Ectoparasites live on the outer surface of the host. This group includes ticks, leeches, mites and the tsetse fly. Ectoparasites do not have a readily available source of nutrients available on the outer surface of the host so they therefore require adaptations which enable them to gain access to host nutrients. This requires penetrative features which can insert into the host, as well as the ability to secrete digestive enzymes and the presence of a gut to digest [1] host-derived nutrients . Ectoparasites also have a variety of parasite transporters and permeases to enable them to acquire nutrition from their host, across numerous membranes. Many ectoparasites are known to be vectors of [17] pathogens, so they therefore transmit these pathogens during nutrient acquisition . Tsetse flies, the insect vector of Trypanosoma brucei, the causative agent of African trypanosomiasis are an example of an ectoparasite. These insects have specialised structures, known as a proboscis to pierce and draw nutrients from their host. These then employ transport proteins to transport the essential nutrients across membranes,
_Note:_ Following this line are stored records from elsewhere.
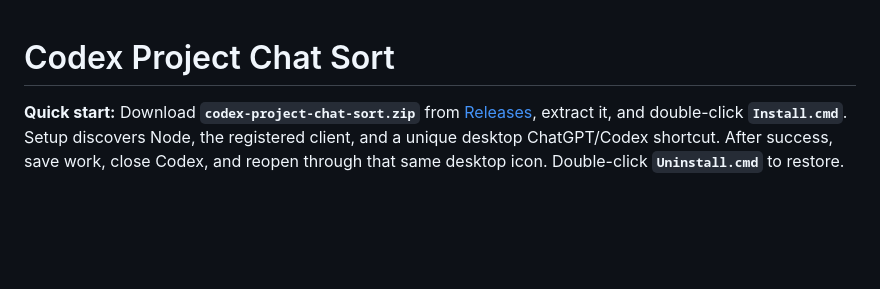
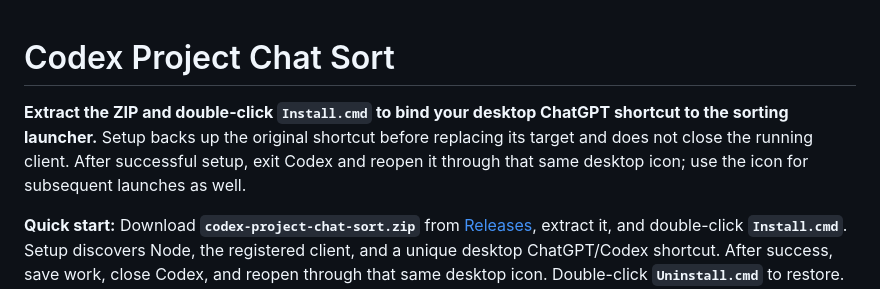
Before and after one commit to syj3426962511-glitch/codex-project-chat-sort, a Markdown page: README.en.md, the part around the change. GitHub-like rendering; blank space fills up the shorter version.

Commit message:
docs: clarify automatic desktop shortcut binding

```diff
--- a/README.en.md
+++ b/README.en.md
@@ -1,4 +1,6 @@
 # Codex Project Chat Sort
+
+**Extract the ZIP and double-click `Install.cmd` to bind your desktop ChatGPT shortcut to the sorting launcher.** Setup backs up the original shortcut before replacing its target and does not close the running client. After successful setup, exit Codex and reopen it through that same desktop icon; use the icon for subsequent launches as well.
 
 **Quick start:** Download **`codex-project-chat-sort.zip`** from [Releases](https://github.com/syj3426962511-glitch/codex-project-chat-sort/releases), extract it, and double-click **`Install.cmd`**. Setup discovers Node, the registered client, and a unique desktop ChatGPT/Codex shortcut. After success, save work, close Codex, and reopen through that same desktop icon. Double-click **`Uninstall.cmd`** to restore. A supported build and Node.js 22+ are still required; installing the skill alone does not execute setup.
 
```
Also changed, not shown: README.md (+2 -0 lines).
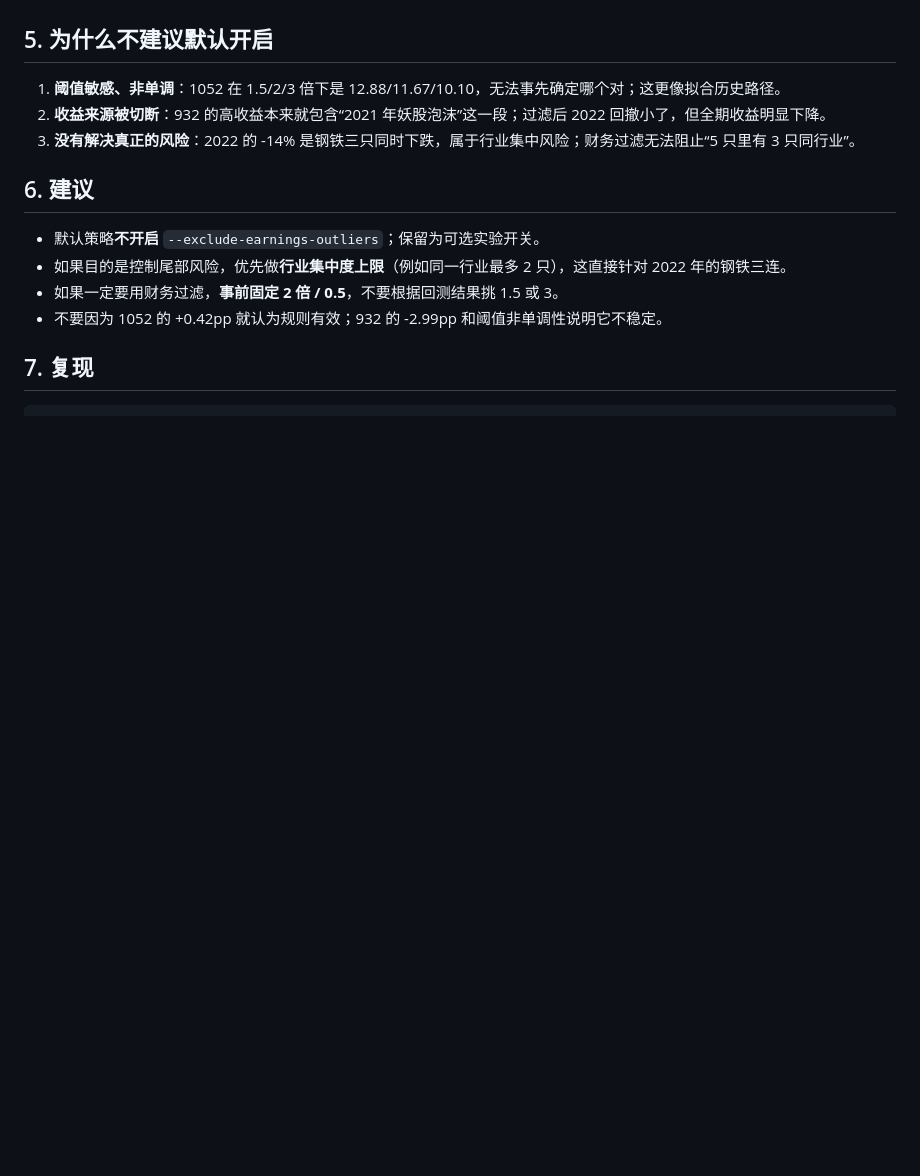
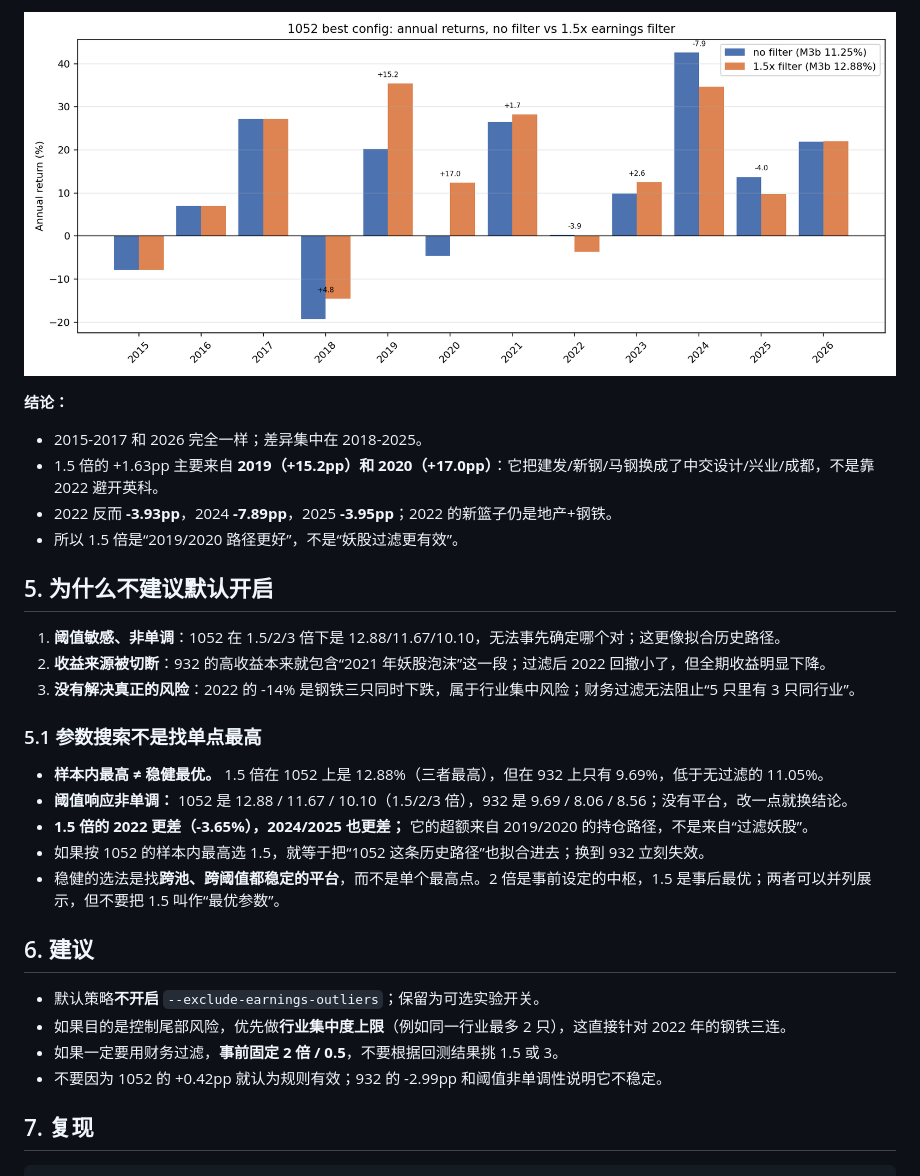
Before and after one commit to ProfessorErdo/stock-trend-tracker, a Markdown page: docs/earnings-outlier-filter-2026-11.md, the part around one of its changes. Rendered like a GitHub page; pictures changed too: docs/img/m3b-2026-11/annual_1052_no_vs_15.png (added); blank space fills up the shorter version.

Commit message:
docs(backtest): compare 1052 annual returns and holdings with 1.5x filter

```diff
--- a/docs/earnings-outlier-filter-2026-11.md
+++ b/docs/earnings-outlier-filter-2026-11.md
@@ -126,8 +189,25 @@ ratio = 最新 EPS_TTM / 过去最多 5 个年度 EPS 的中位数
+![1052 annual](img/m3b-2026-11/annual_1052_no_vs_15.png)
+
+**结论：**
+
+- 2015-2017 和 2026 完全一样；差异集中在 2018-2025。
+- 1.5 倍的 +1.63pp 主要来自 **2019（+15.2pp）和 2020（+17.0pp）**：它把建发/新钢/马钢换成了中交设计/兴业/成都，不是靠 2022 避开英科。
+- 2022 反而 **-3.93pp**，2024 **-7.89pp**，2025 **-3.95pp**；2022 的新篮子仍是地产+钢铁。
+- 所以 1.5 倍是“2019/2020 路径更好”，不是“妖股过滤更有效”。
+
 ## 5. 为什么不建议默认开启
 
 1. **阈值敏感、非单调**：1052 在 1.5/2/3 倍下是 12.88/11.67/10.10，无法事先确定哪个对；这更像拟合历史路径。
 2. **收益来源被切断**：932 的高收益本来就包含“2021 年妖股泡沫”这一段；过滤后 2022 回撤小了，但全期收益明显下降。
 3. **没有解决真正的风险**：2022 的 -14% 是钢铁三只同时下跌，属于行业集中风险；财务过滤无法阻止“5 只里有 3 只同行业”。
+
+### 5.1 参数搜索不是找单点最高
+
+- **样本内最高 ≠ 稳健最优。** 1.5 倍在 1052 上是 12.88%（三者最高），但在 932 上只有 9.69%，低于无过滤的 11.05%。
+- **阈值响应非单调：** 1052 是 12.88 / 11.67 / 10.10（1.5/2/3 倍），932 是 9.69 / 8.06 / 8.56；没有平台，改一点就换结论。
+- **1.5 倍的 2022 更差（-3.65%），2024/2025 也更差；** 它的超额来自 2019/2020 的持仓路径，不是来自“过滤妖股”。
+- 如果按 1052 的样本内最高选 1.5，就等于把“1052 这条历史路径”也拟合进去；换到 932 立刻失效。
+- 稳健的选法是找**跨池、跨阈值都稳定的平台**，而不是单个最高点。2 倍是事前设定的中枢，1.5 是事后最优；两者可以并列展示，但不要把 1.5 叫作“最优参数”。
 
 ## 6. 建议
 
```
Also changed, not shown: other parts of docs/earnings-outlier-filter-2026-11.md (+63 -0 lines).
ultimately from the host to the tsetse fly gut for digestion. Various permeases have been characterised including [18][19] those that import hexoses, carboxylates, and amino acids . Another endoparasite is scabies, caused by Sarcoptes scabiei. Scabies, transmitted by female mites, depends on nutrition from its host for survival. This endoparasite obtains nutrients by burrowing into the skin of the host. Studies have also identified the presence of scabies mite inactivated protease paralogues (SMIPPs), which are believed to [20] compete with host proteases .

Effects on the host

As mentioned previously, parasitic nutrition is beneficial to the parasite but typically detrimental to the host since it deprives the host of nutrients. This mode of nutrition has numerous side effects on the host including weight loss, anaemia, obstruction of the intestine, damage to the host intestinal wall and in some cases transmission of serious [1][14][2][21] pathogens e.g. the ectoparasitic tsetse fly which transmits African trypanosomiasis .

Nutrient acquisition is an important component of parasite pathogenesis since it is critical to parasite survival . Understanding the mechanisms of parasite nutrient acquisition therefore identifies novel targets which we can exploit as a form of parasite control e.g. through knock-out or inhibition of crucial transporters or destruction of penetrative anatomical features. Several studies have looked into nutrient acquisition as a method of parasite control, including [22] the development of vaccines against helminth parasites by targeting digestive proteases .

Parasitic nutrition in plants

Plants are typically autotrophic organisms meaning that they synthesise their own 'food' from inorganic compounds by photosynthesis. Some plants however are unable to synthesise their own 'food' by photosynthesis and therefore acquire nutrients by parasitic nutrition from other living plants. Plants which acquire their nutrients in this way are [23] known as parasitic plants . These plants have modified root structures known as haustorium, which the parasitic [24][1] plants use to penetrate the vascular bundle of host plants and essentially 'steal' nutrients from host plants . Parasitic plants include Dodder, Rafflesia and Broomrape.